Keep every line of the data below that has the string "section" and present those lines.

##### Given entries

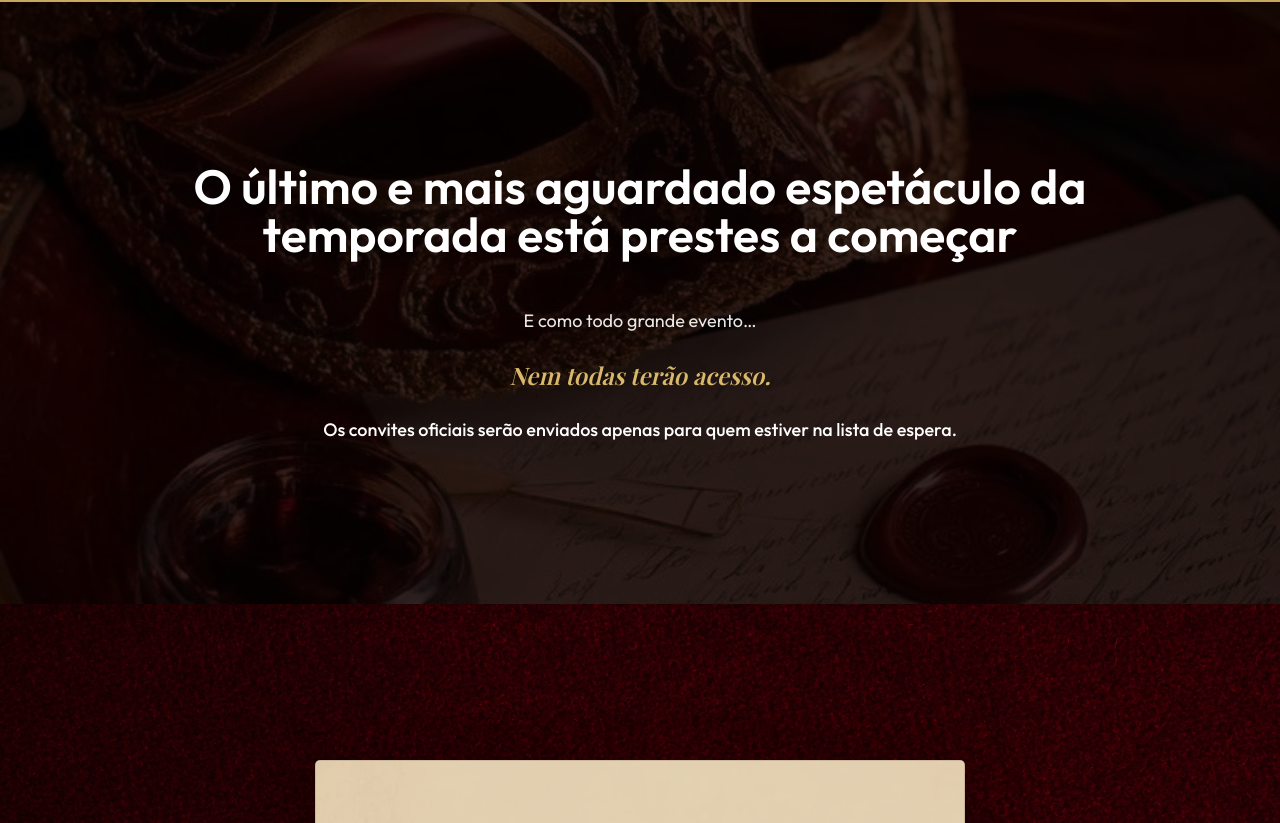
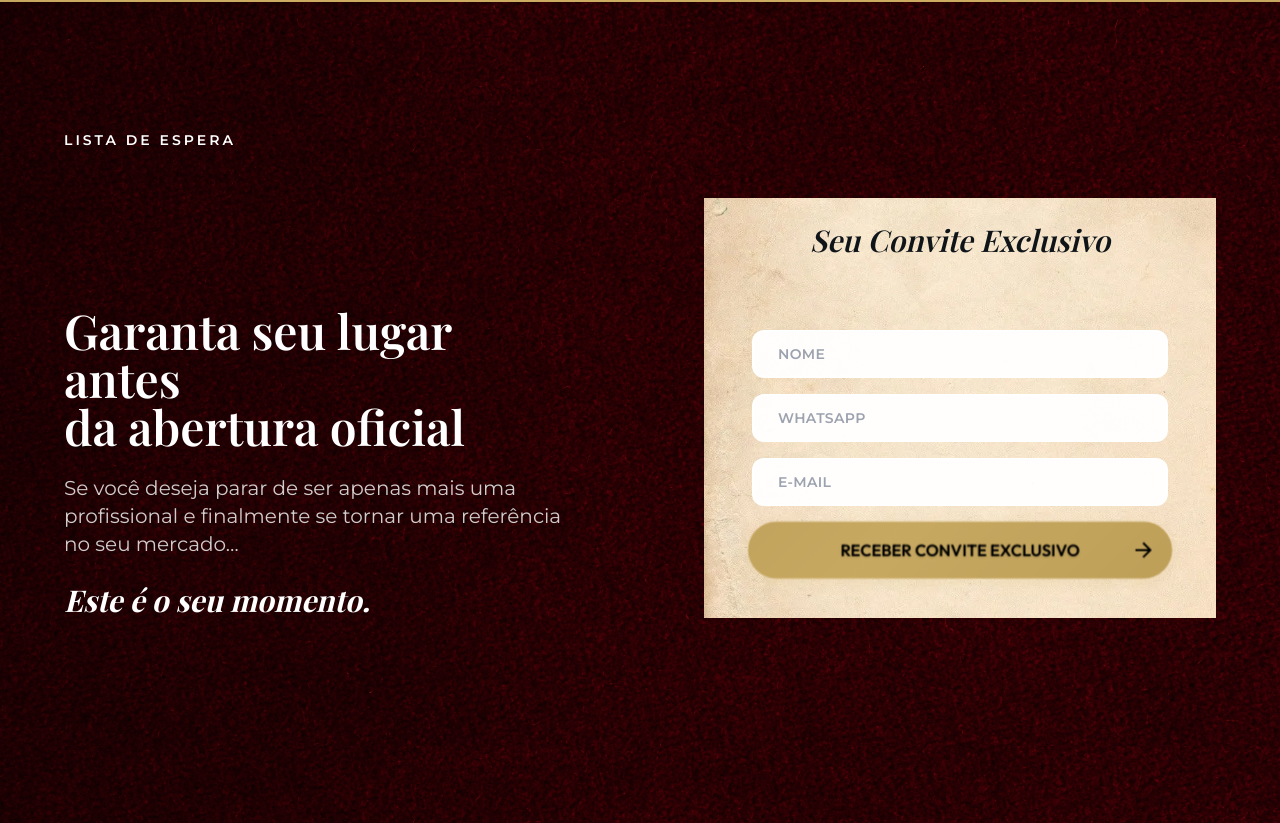
Before and after one commit to italolima01/landing-bridgerton, a React (Create React App) app: page / in a window 1280 px wide. Shown: the part 7757-8580 px from the top of the page. Built offline with nearby package versions, Linux system fonts and the light colour scheme; the HTML template or start-up script is replaced by a standard one; a web font is replaced by a local one.

Commit message:
fix: Seção Urgência: seção removida

```diff
--- a/src/App.js
+++ b/src/App.js
@@ -7,7 +7,6 @@ import Diferencial from './components/Diferencial';
 import Autoridade from './components/Autoridade';
 import Diamantes from './components/Diamantes';
 import Feedbacks from './components/Feedbacks';
-import Urgencia from './components/Urgencia';
 import Formulario from './components/Formulario';
 import Footer from './components/Footer';
 
@@ -22,7 +21,6 @@ function App() {
       <Autoridade />
       <Diamantes />
       <Feedbacks />
-      <Urgencia />
       <Formulario />
       <Footer />
     </div>
--- a/src/components/UltimaTemporada.jsx
+++ /dev/null
@@ -1,33 +0,0 @@
-import React from 'react';
-
-const UltimaTemporada = () => {
-  return (
-    <section className="py-12 px-4" style={{
-      backgroundColor: '#8B1A1A',
-      backgroundImage: `url(${process.env.PUBLIC_URL}/assets/img/textile-material-texture.webp)`,
-      backgroundSize: '100% auto',
-      backgroundPosition: 'center',
-      backgroundBlendMode: 'multiply',
-      backgroundRepeat: 'repeat'
-    }}>
-      <div className="container mx-auto max-w-5xl">
-        <div className="text-center text-gold text-sm font-bold tracking-[3px] mb-8 animate-fade-in delay-100">
-          A ÚLTIMA TEMPORADA
-        </div>
-
-        <h2 className="text-4xl md:text-5xl text-white text-center mb-12 leading-tight animate-rotate-in delay-200">
-          Algumas vão assistir de longe.<br />Outras vão viver essa história.
-        </h2>
-
-        <div className="bg-white/10 backdrop-blur-sm border border-gold/30 rounded-2xl p-12 flex flex-col items-center justify-center gap-6 text-center animate-zoom-in delay-400">
-          <div className="text-5xl text-gold">✦</div>
-          <p className="text-white/90 text-lg font-playfair italic leading-relaxed">
-            Esta é a sua chance de fazer parte de algo que nunca mais se repetirá.
-          </p>
-        </div>
-      </div>
-    </section>
-  );
-};
-
-export default UltimaTemporada;
--- a/src/components/Urgencia.jsx
+++ /dev/null
@@ -1,37 +0,0 @@
-import React from 'react';
-import Envelope from './Envelope';
-
-const Urgencia = () => {
-  return (
-    <>
-      <section className="py-24 md:py-40 px-4 relative bg-cover bg-center" style={{
-        backgroundImage: `url(${process.env.PUBLIC_URL}/assets/img/mask-invitation.webp)`,
-      }}>
-        {/* Overlay escuro para legibilidade */}
-        <div className="absolute inset-0 bg-black/75"></div>
-        <div className="absolute inset-0 bg-[#8B1A1A]/50 mix-blend-multiply"></div>
-
-        <div className="container mx-auto max-w-5xl relative z-10">
-          <h2 className="font-outfit text-4xl md:text-5xl text-white text-center mb-12 leading-tight animate-flip-in delay-100">
-            O último e mais aguardado espetáculo da temporada está prestes a começar
-          </h2>
-
-          <div className="text-center space-y-6 text-lg text-white/90 leading-relaxed">
-            <p className="font-outfit animate-fade-in-up delay-300">E como todo grande evento…</p>
-            <p className="font-playfair text-2xl text-gold font-semibold italic animate-zoom-in delay-400">
-              Nem todas terão acesso.
-            </p>
-            <p className="font-outfit font-medium text-white animate-slide-in-up delay-500">
-              Os convites oficiais serão enviados apenas para quem estiver na lista de espera.
-            </p>
-          </div>
-        </div>
-
-
-      </section>
-      <Envelope />
-    </>
-  );
-};
-
-export default Urgencia;
```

##########

» **Output for this task**
-    <section className="py-12 px-4" style={{
-    </section>
-      <section className="py-24 md:py-40 px-4 relative bg-cover bg-center" style={{
-      </section>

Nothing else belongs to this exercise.